Entries taken from a collection:
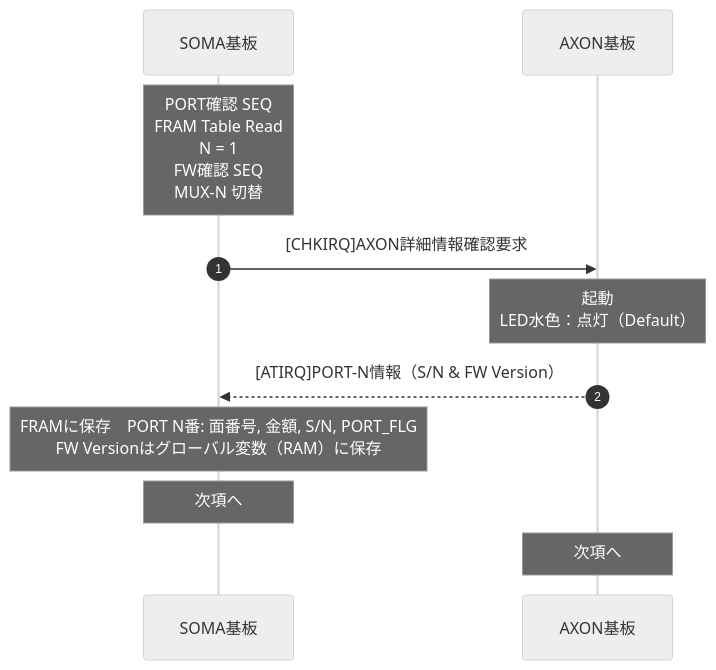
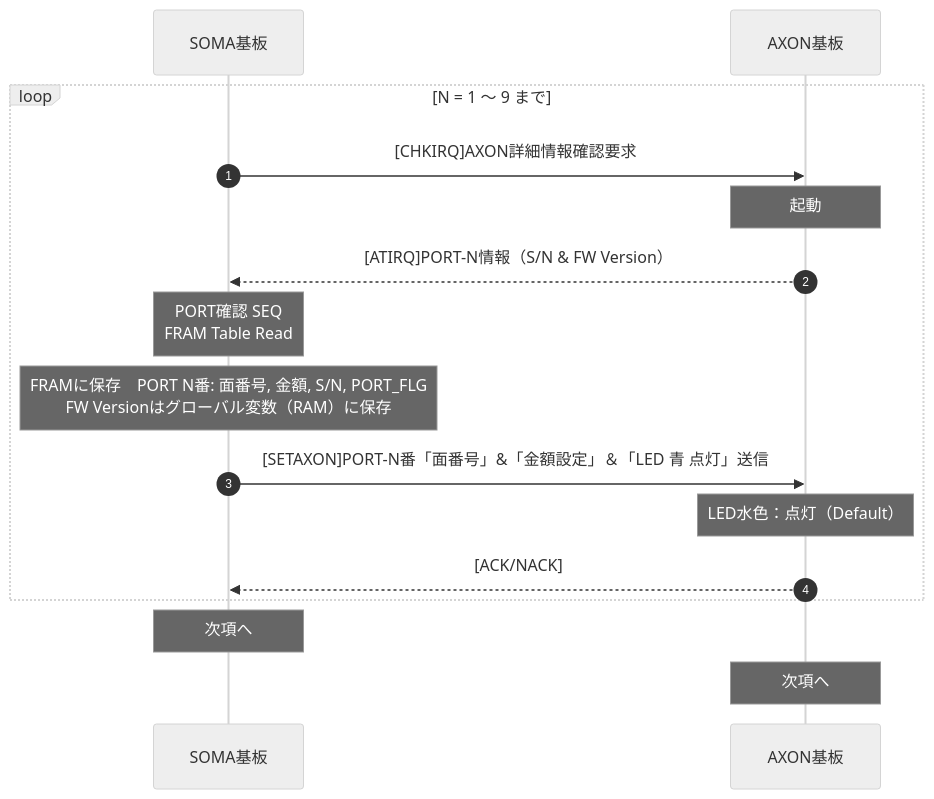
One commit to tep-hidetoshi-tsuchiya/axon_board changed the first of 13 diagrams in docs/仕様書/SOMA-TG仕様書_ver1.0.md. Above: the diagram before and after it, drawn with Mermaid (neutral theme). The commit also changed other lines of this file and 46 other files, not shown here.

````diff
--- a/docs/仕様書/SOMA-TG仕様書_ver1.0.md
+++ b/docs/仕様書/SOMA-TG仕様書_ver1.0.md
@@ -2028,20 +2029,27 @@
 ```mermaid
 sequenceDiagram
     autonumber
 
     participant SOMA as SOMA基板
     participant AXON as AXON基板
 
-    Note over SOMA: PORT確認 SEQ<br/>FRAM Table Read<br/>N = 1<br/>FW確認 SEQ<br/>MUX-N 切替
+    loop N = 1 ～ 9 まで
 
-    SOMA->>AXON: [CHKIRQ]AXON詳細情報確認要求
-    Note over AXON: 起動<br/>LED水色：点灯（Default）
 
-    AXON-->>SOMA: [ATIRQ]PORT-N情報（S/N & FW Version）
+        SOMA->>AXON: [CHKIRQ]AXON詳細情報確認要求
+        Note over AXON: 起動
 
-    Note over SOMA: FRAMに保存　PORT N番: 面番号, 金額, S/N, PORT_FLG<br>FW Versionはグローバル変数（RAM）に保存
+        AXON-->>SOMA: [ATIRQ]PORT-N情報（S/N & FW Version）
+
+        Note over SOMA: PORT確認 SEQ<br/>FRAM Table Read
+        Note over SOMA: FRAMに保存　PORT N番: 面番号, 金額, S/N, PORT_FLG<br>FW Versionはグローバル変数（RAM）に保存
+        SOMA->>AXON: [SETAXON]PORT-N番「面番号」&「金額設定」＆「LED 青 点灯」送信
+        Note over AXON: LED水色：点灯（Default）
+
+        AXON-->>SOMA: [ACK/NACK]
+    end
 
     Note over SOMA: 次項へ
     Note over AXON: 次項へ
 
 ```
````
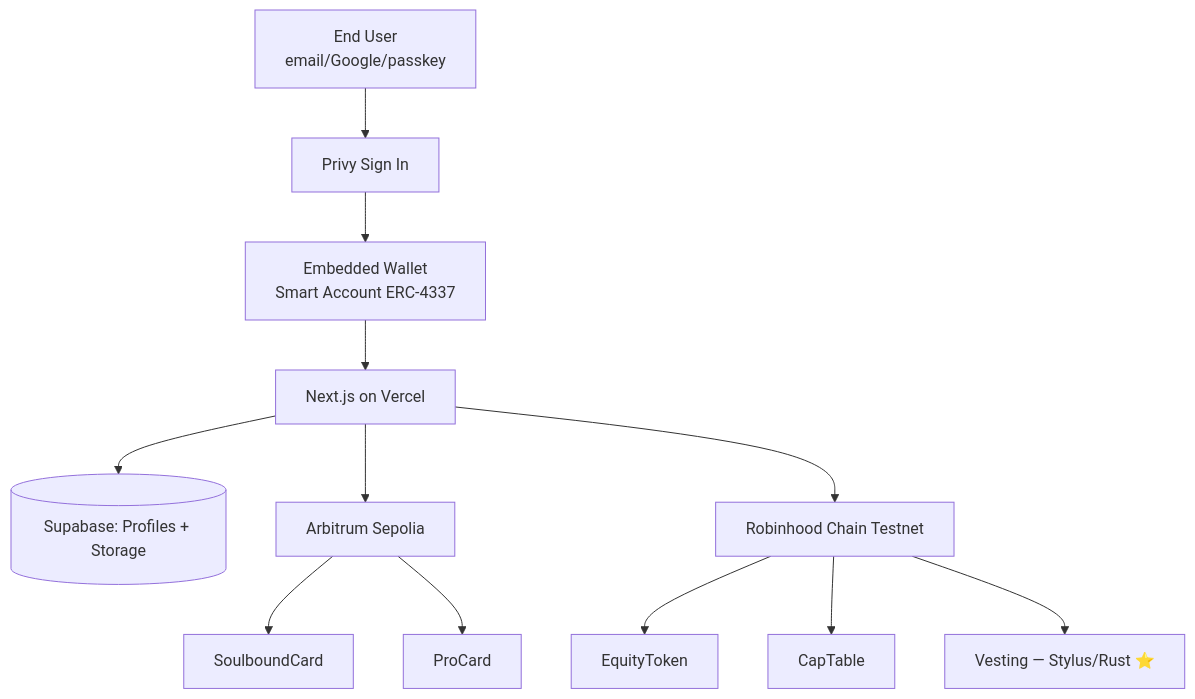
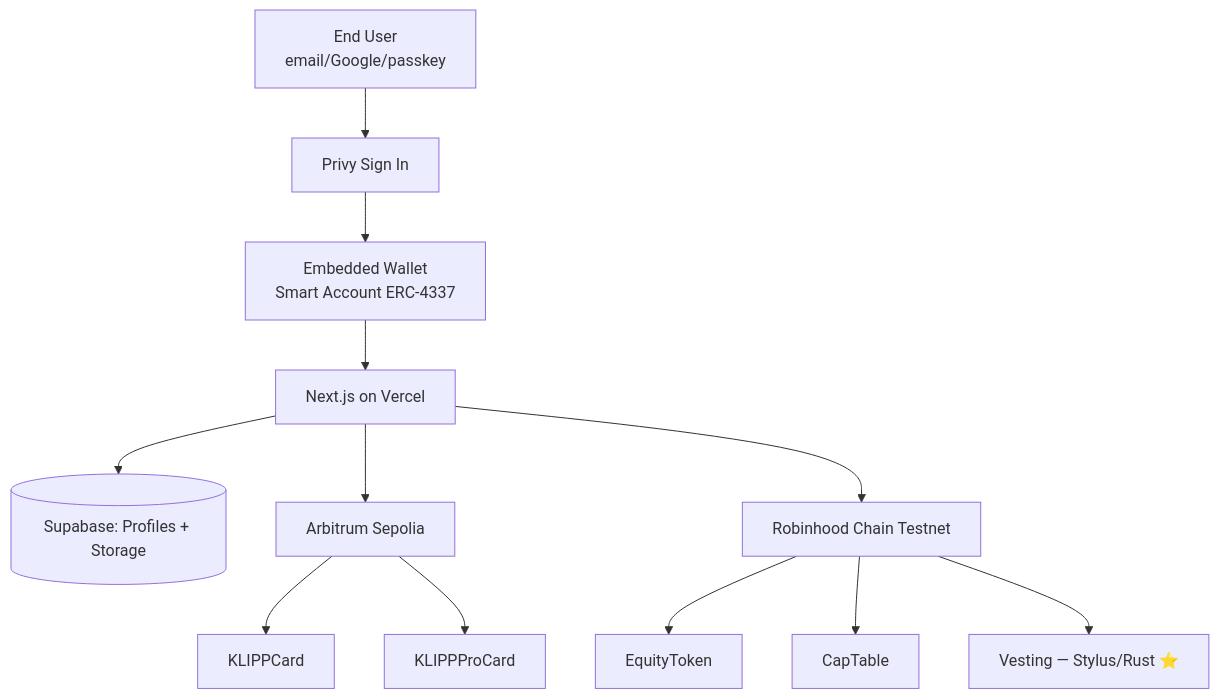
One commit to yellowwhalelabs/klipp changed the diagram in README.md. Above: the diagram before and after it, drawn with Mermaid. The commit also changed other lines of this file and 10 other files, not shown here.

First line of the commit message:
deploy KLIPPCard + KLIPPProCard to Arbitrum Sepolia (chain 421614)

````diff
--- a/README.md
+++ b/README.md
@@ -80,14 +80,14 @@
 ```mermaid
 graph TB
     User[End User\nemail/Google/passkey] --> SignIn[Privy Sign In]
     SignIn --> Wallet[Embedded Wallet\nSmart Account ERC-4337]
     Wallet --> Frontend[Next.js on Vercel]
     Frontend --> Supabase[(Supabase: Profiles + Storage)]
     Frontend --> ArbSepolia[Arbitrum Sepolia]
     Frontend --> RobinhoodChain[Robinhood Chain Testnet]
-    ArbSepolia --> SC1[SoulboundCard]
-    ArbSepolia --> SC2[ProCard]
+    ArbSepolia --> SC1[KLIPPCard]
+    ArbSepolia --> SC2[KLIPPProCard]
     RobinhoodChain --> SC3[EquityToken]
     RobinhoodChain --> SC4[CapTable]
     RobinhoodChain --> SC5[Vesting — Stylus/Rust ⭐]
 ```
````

* Work item:
All lines carrying the word "README" must be copied from the data above.

* Exercise response:
One commit to yellowwhalelabs/klipp changed the diagram in README.md. Above: the diagram before and after it, drawn with Mermaid. The commit also changed other lines of this file and 10 other files, not shown here.
--- a/README.md
+++ b/README.md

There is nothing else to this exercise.